* What the task asks
Every line holding the string "Frame" should be copied out of the listing.

----- Dataset -----

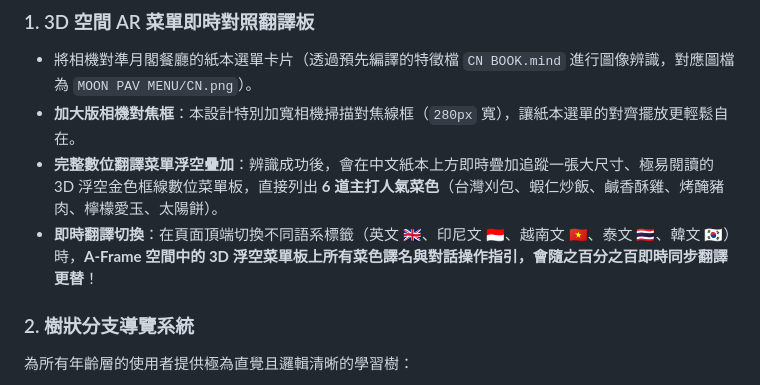
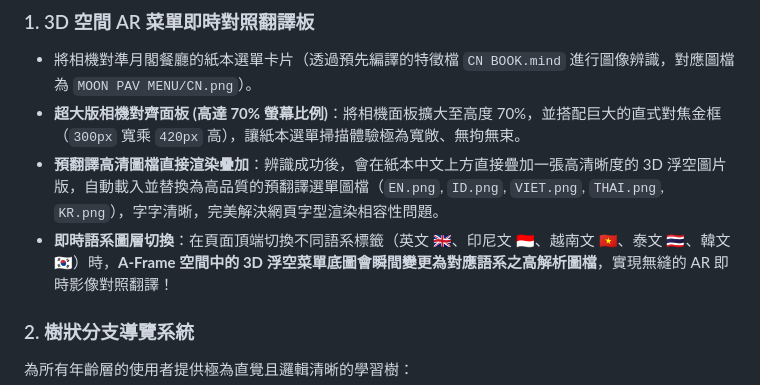
Before and after one commit to rsabrinnia04/MenuScanner, a Markdown page: READMECN.md, the part around the change. Drawn GitHub-style.

```diff
--- a/READMECN.md
+++ b/READMECN.md
@@ -19,9 +19,9 @@
 
 ### 1. 3D 空間 AR 菜單即時對照翻譯板
 *   將相機對準月閣餐廳的紙本選單卡片（透過預先編譯的特徵檔 `CN BOOK.mind` 進行圖像辨識，對應圖檔為 `MOON PAV MENU/CN.png`）。
-*   **加大版相機對焦框**：本設計特別加寬相機掃描對焦線框（`280px` 寬），讓紙本選單的對齊擺放更輕鬆自在。
-*   **完整數位翻譯菜單浮空疊加**：辨識成功後，會在中文紙本上方即時疊加追蹤一張大尺寸、極易閱讀的 3D 浮空金色框線數位菜單板，直接列出 **6 道主打人氣菜色**（台灣刈包、蝦仁炒飯、鹹香酥雞、烤醃豬肉、檸檬愛玉、太陽餅）。
-*   **即時翻譯切換**：在頁面頂端切換不同語系標籤（英文 🇬🇧、印尼文 🇮🇩、越南文 🇻🇳、泰文 🇹🇭、韓文 🇰🇷）時，**A-Frame 空間中的 3D 浮空菜單板上所有菜色譯名與對話操作指引，會隨之百分之百即時同步翻譯更替**！
+*   **超大版相機對齊面板 (高達 70% 螢幕比例)**：將相機面板擴大至高度 70%，並搭配巨大的直式對焦金框（`300px` 寬乘 `420px` 高），讓紙本選單掃描體驗極為寬敞、無拘無束。
+*   **預翻譯高清圖檔直接渲染疊加**：辨識成功後，會在紙本中文上方直接疊加一張高清晰度的 3D 浮空圖片版，自動載入並替換為高品質的預翻譯選單圖檔（`EN.png`, `ID.png`, `VIET.png`, `THAI.png`, `KR.png`），字字清晰，完美解決網頁字型渲染相容性問題。
+*   **即時語系圖層切換**：在頁面頂端切換不同語系標籤（英文 🇬🇧、印尼文 🇮🇩、越南文 🇻🇳、泰文 🇹🇭、韓文 🇰🇷）時，**A-Frame 空間中的 3D 浮空菜單底圖會瞬間變更為對應語系之高解析圖檔**，實現無縫的 AR 即時影像對照翻譯！
 
 ### 2. 樹狀分支導覽系統
 為所有年齡層的使用者提供極為直覺且邏輯清晰的學習樹：
```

-----

* Worked solution
-*   **即時翻譯切換**：在頁面頂端切換不同語系標籤（英文 🇬🇧、印尼文 🇮🇩、越南文 🇻🇳、泰文 🇹🇭、韓文 🇰🇷）時，**A-Frame 空間中的 3D 浮空菜單板上所有菜色譯名與對話操作指引，會隨之百分之百即時同步翻譯更替**！
+*   **即時語系圖層切換**：在頁面頂端切換不同語系標籤（英文 🇬🇧、印尼文 🇮🇩、越南文 🇻🇳、泰文 🇹🇭、韓文 🇰🇷）時，**A-Frame 空間中的 3D 浮空菜單底圖會瞬間變更為對應語系之高解析圖檔**，實現無縫的 AR 即時影像對照翻譯！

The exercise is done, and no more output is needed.